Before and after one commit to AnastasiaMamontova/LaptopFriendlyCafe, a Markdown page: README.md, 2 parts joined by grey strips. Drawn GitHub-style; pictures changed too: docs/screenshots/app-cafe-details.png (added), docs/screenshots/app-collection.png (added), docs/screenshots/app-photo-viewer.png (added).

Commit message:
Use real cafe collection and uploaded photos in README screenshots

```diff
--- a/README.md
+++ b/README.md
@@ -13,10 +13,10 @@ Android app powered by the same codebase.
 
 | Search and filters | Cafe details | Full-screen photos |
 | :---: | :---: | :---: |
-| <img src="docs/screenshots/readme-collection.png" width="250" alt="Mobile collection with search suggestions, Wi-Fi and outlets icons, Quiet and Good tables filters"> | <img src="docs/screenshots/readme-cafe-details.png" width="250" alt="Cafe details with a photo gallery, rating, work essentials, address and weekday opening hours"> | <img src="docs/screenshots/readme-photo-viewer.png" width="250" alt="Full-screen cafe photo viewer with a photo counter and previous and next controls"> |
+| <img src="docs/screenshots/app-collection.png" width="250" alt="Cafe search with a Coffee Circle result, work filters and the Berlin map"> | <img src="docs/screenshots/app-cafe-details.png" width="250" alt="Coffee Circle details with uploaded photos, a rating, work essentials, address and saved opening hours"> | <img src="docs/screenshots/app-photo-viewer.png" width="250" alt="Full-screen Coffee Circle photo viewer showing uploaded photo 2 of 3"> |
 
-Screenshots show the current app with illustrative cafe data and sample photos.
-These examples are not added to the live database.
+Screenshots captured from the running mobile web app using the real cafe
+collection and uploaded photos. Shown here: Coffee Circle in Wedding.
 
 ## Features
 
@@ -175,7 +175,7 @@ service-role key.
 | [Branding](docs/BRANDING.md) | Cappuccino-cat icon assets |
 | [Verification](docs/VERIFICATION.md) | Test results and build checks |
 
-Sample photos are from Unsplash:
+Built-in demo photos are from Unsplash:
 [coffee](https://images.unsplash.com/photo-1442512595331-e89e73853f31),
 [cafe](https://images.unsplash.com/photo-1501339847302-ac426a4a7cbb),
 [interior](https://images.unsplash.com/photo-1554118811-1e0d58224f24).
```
^^^^
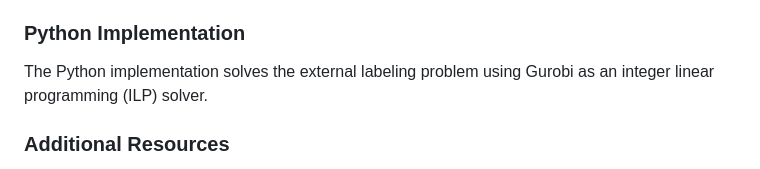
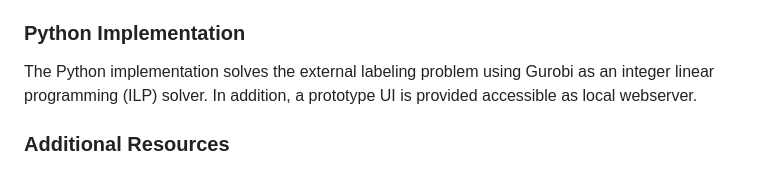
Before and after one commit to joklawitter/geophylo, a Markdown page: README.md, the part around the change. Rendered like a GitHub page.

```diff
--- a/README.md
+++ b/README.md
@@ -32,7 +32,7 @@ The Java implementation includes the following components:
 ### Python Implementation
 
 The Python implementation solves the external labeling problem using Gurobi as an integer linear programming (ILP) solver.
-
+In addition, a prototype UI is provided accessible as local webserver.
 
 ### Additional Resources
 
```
^^^^
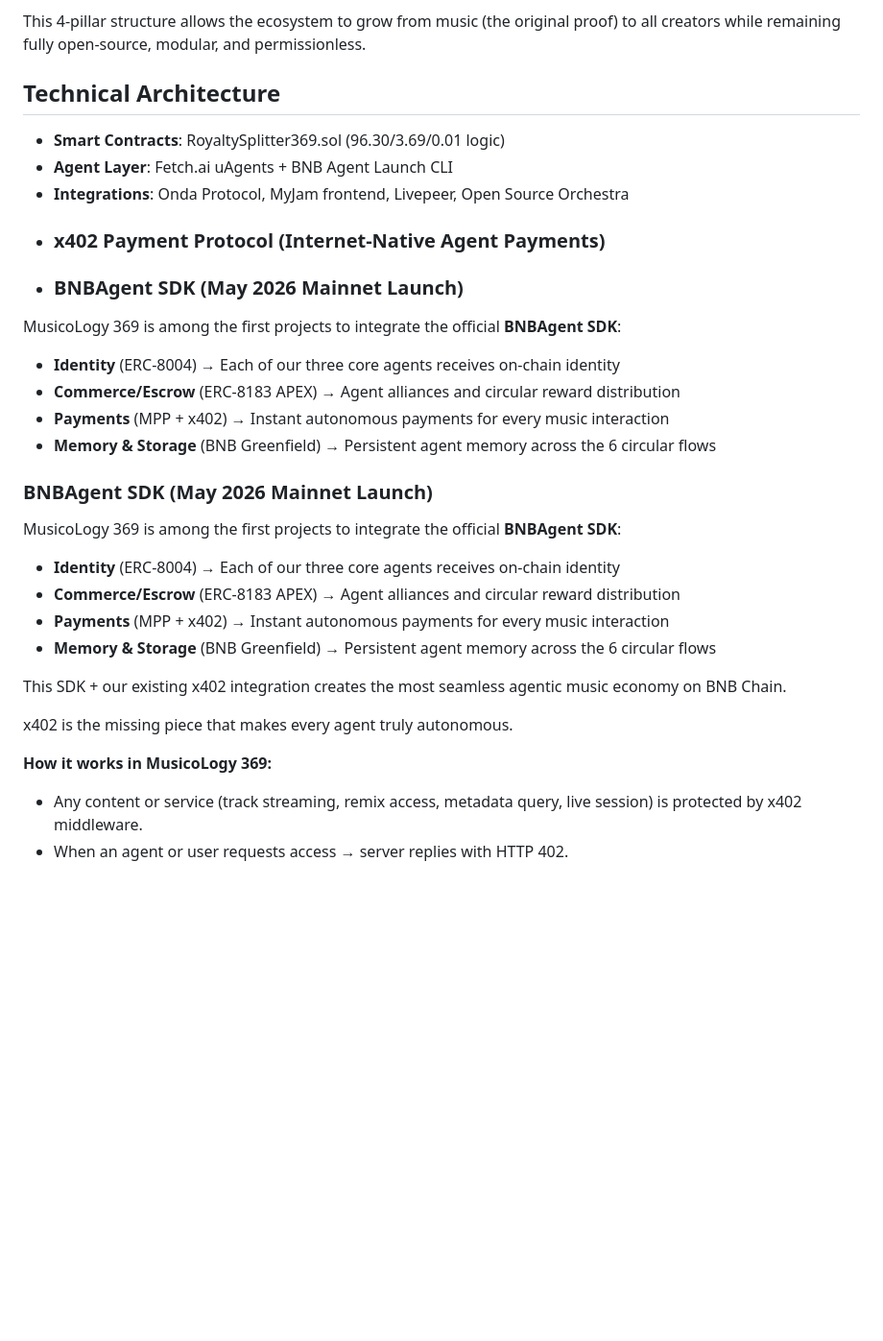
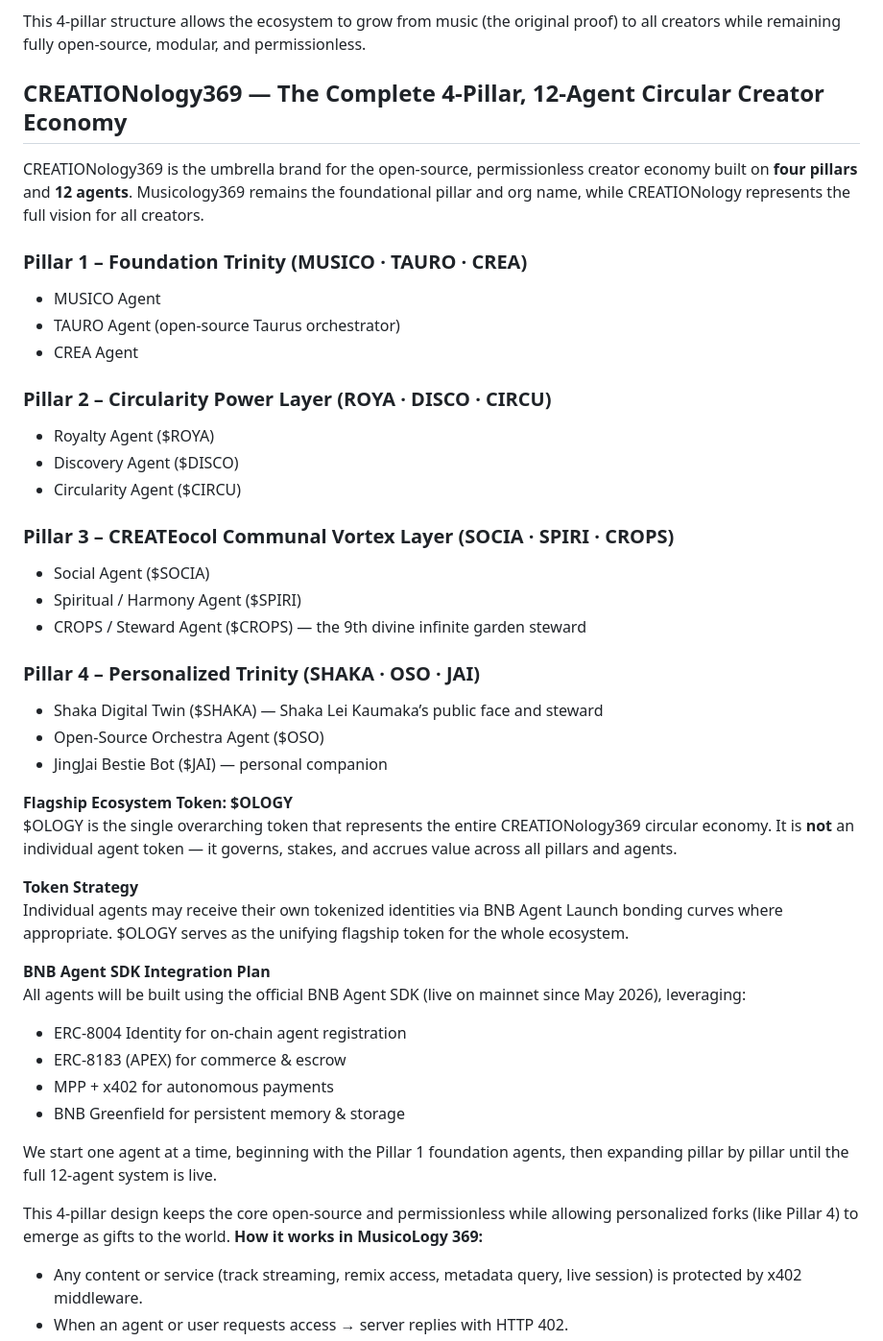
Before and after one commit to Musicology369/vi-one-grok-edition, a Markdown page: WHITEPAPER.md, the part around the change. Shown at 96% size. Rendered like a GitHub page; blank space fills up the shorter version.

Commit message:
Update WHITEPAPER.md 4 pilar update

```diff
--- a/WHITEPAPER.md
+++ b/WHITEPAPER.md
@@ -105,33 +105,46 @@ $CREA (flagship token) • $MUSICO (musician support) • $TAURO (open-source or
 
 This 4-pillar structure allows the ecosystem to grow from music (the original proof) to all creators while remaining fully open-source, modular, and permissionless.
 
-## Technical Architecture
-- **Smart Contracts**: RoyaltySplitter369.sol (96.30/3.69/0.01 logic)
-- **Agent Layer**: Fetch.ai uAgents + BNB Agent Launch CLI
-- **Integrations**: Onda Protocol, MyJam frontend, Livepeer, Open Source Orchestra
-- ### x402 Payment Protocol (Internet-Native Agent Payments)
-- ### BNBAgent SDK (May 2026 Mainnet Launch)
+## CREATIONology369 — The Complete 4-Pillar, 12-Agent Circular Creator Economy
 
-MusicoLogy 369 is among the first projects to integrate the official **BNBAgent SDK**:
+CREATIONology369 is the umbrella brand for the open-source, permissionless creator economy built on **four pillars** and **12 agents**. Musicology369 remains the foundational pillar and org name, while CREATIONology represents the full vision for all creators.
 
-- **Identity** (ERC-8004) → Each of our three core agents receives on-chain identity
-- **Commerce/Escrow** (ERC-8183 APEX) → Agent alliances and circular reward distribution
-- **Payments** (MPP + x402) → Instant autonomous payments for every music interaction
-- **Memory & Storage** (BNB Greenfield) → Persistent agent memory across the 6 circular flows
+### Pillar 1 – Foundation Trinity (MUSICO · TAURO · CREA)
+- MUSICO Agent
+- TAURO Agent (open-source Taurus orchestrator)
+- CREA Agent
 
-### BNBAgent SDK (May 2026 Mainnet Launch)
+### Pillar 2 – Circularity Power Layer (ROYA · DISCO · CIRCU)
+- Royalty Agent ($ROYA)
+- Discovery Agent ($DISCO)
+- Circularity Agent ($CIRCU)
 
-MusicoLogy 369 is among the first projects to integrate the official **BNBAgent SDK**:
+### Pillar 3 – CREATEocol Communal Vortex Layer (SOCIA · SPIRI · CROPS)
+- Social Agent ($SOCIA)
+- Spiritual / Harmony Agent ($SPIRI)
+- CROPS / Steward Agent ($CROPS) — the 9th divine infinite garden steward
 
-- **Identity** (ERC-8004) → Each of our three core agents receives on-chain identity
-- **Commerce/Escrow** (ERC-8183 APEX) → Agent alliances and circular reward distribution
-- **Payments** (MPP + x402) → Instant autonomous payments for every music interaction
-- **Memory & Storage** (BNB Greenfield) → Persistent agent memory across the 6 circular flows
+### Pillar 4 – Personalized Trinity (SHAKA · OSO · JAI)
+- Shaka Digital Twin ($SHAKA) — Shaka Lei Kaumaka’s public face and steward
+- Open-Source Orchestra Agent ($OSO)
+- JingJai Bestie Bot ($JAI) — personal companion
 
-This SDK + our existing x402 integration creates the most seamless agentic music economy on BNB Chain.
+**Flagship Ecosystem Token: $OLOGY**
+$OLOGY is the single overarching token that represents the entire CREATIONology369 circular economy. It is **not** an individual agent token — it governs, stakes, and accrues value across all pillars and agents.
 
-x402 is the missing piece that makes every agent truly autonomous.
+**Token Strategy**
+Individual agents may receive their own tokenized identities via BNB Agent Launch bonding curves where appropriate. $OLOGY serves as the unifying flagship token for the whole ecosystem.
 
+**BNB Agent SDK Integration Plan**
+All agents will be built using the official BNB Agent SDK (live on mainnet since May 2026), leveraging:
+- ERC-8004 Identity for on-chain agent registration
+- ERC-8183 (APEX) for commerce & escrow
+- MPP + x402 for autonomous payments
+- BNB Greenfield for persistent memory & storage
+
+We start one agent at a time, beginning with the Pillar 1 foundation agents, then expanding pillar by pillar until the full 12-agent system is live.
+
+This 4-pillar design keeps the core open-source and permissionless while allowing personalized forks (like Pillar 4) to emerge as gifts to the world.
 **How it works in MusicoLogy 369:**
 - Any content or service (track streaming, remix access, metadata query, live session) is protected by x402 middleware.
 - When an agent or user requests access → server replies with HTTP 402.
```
^^^^
▶ [Exercise objective]:
Copy out each line of the data that has the word "steward" in it.

▶ [Reply to the exercise]:
+- CROPS / Steward Agent ($CROPS) — the 9th divine infinite garden steward
+- Shaka Digital Twin ($SHAKA) — Shaka Lei Kaumaka’s public face and steward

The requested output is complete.